Other states have chosen to provide protection to employers by expanding their workers’ compensation laws to allow for coverage of COVID-19 related claims. Each state has taken a different path towards expanding coverage for workers’ compensation claims related to COVID-19. Some states, like Alaska, California, Colorado, Illinois, Minnesota, Missouri, North Carolina, Ohio, Pennsylvania, Vermont, and Wyoming create a presumption of such coverage when an employee’s job directly exposes them to COVID-19, such as an emergency responder, health care employee, or critical worker. Under most laws, employers are afforded the opportunity to rebut the presumption of coverage. Other states, like New York and California’s AB 196, have simply amended the state’s workers’ compensation laws to include COVID-19 related illnesses as an injury eligible for coverage.
New York, however, has also proposed legislation that remains strict and imposes an affirmative duty on employers to notify employees of any health hazards and to take steps to mitigate risks.
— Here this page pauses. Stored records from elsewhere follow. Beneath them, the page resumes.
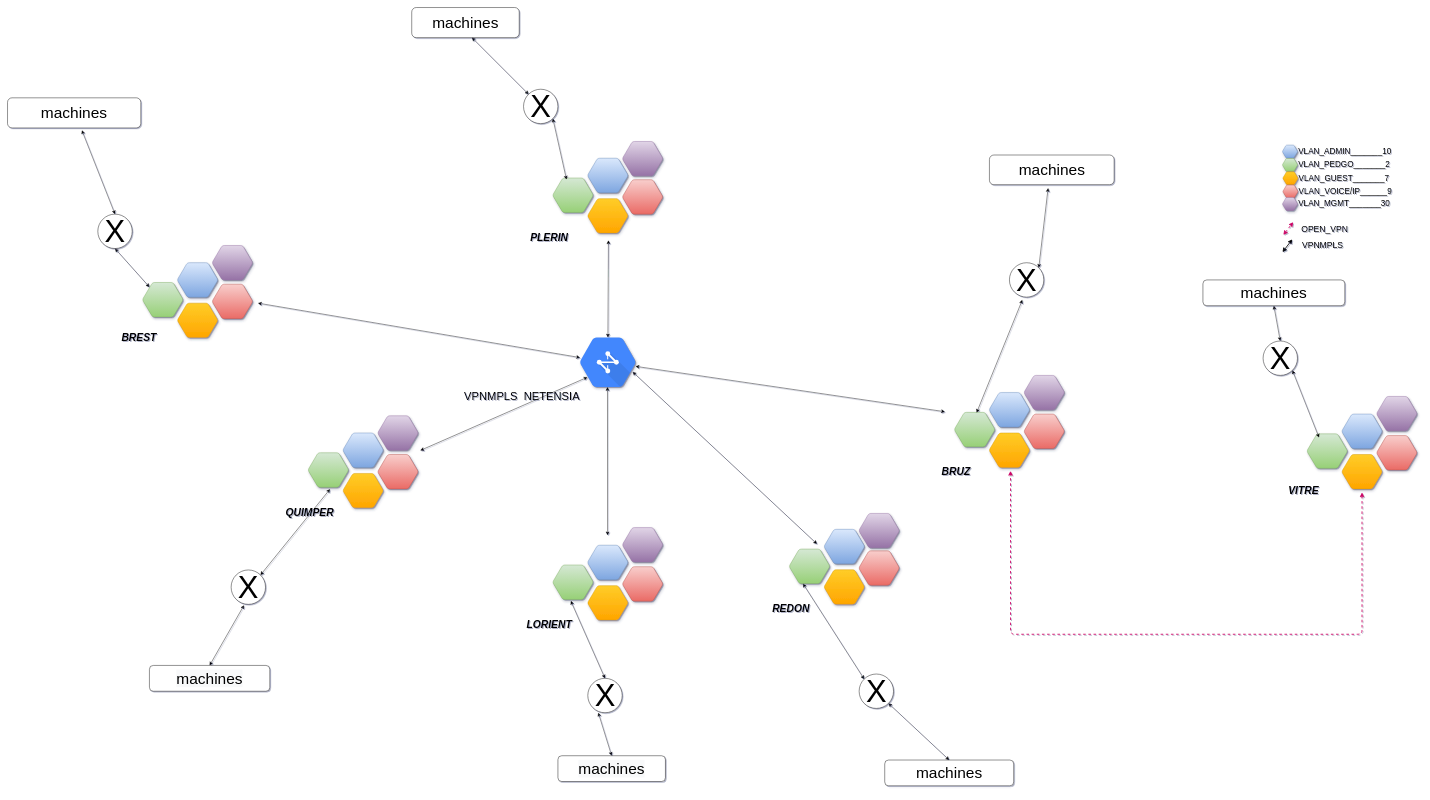
Above: Untitled Diagram.drawio in axel1234567890/AXELLLLL (draw.io), before the change. Source tidied: cells renumbered, new cells numbered last; positions are measured from the earlier drawing's top-left corner, leaving out a move shared by most shapes. Both pictures are drawn from the tidied source at 43%, with x=0, y=0 at pixel (7, 7).
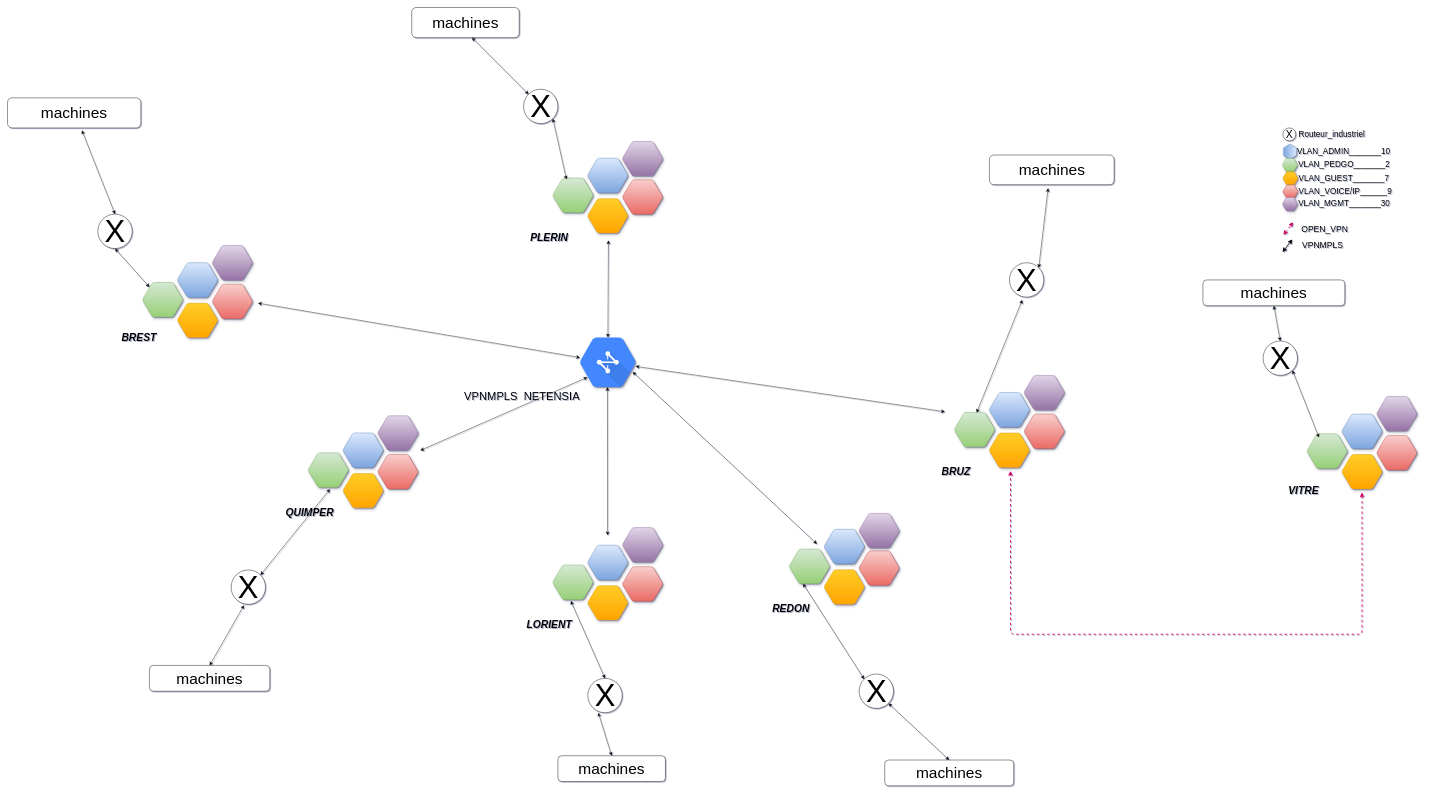
The same diagram, later.

Diff of the diagram source:
```diff
@@
-    <mxCell id="2" value="&lt;div&gt;VLAN_ADMIN_______10&lt;br&gt;&lt;/div&gt;" style="shape=mxgraph.gcp.extras.blue_hexagon;html=1;fillColor=#dae8fc;strokeColor=#6c8ebf;verticalLabelPosition=middle;verticalAlign=middle;align=left;shadow=1;labelPosition=right;fontSize=19;gradientColor=#7EA6E0;" parent="1" vertex="1">
-      <mxGeometry x="2965" y="320" width="34.9" height="30" as="geometry" />
+    <mxCell id="2" value="&lt;div&gt;VLAN_ADMIN_______10&lt;br&gt;&lt;/div&gt;" style="shape=mxgraph.gcp.extras.blue_hexagon;html=1;fillColor=#dae8fc;strokeColor=#6c8ebf;verticalLabelPosition=middle;verticalAlign=middle;align=left;shadow=1;labelPosition=right;fontSize=19;gradientColor=#7EA6E0;direction=south;" parent="1" vertex="1">
+      <mxGeometry x="2967.4" y="317.6" width="30" height="34.9" as="geometry" />
     </mxCell>
@@
+    <mxCell id="89" value="&lt;font style=&quot;font-size: 24px&quot;&gt;X&lt;/font&gt;" style="ellipse;whiteSpace=wrap;html=1;" parent="1" vertex="1">
+      <mxGeometry x="2966" y="280" width="30" height="30" as="geometry" />
+    </mxCell>
+    <mxCell id="90" value="Routeur_industriel" style="text;html=1;strokeColor=none;fillColor=none;align=center;verticalAlign=middle;whiteSpace=wrap;rounded=0;fontSize=19;" parent="1" vertex="1">
+      <mxGeometry x="3060" y="285" width="40" height="20" as="geometry" />
+    </mxCell>
```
As the employees of large employers, like Amazon and at least one fast food chain, begin filing lawsuits against their employers for the alleged lack of protection from COVID-19 in the workplace, the importance of these indemnity laws becomes heightened for employers. The indemnity laws will likely protect employers from such lawsuits as they require something more than mere negligence. As employers and employees alike begin to wade through the uncertain waters of re-opening, state indemnity laws can provide peace of mind to employers who are following Executive Orders and related laws as they begin to re-open their businesses.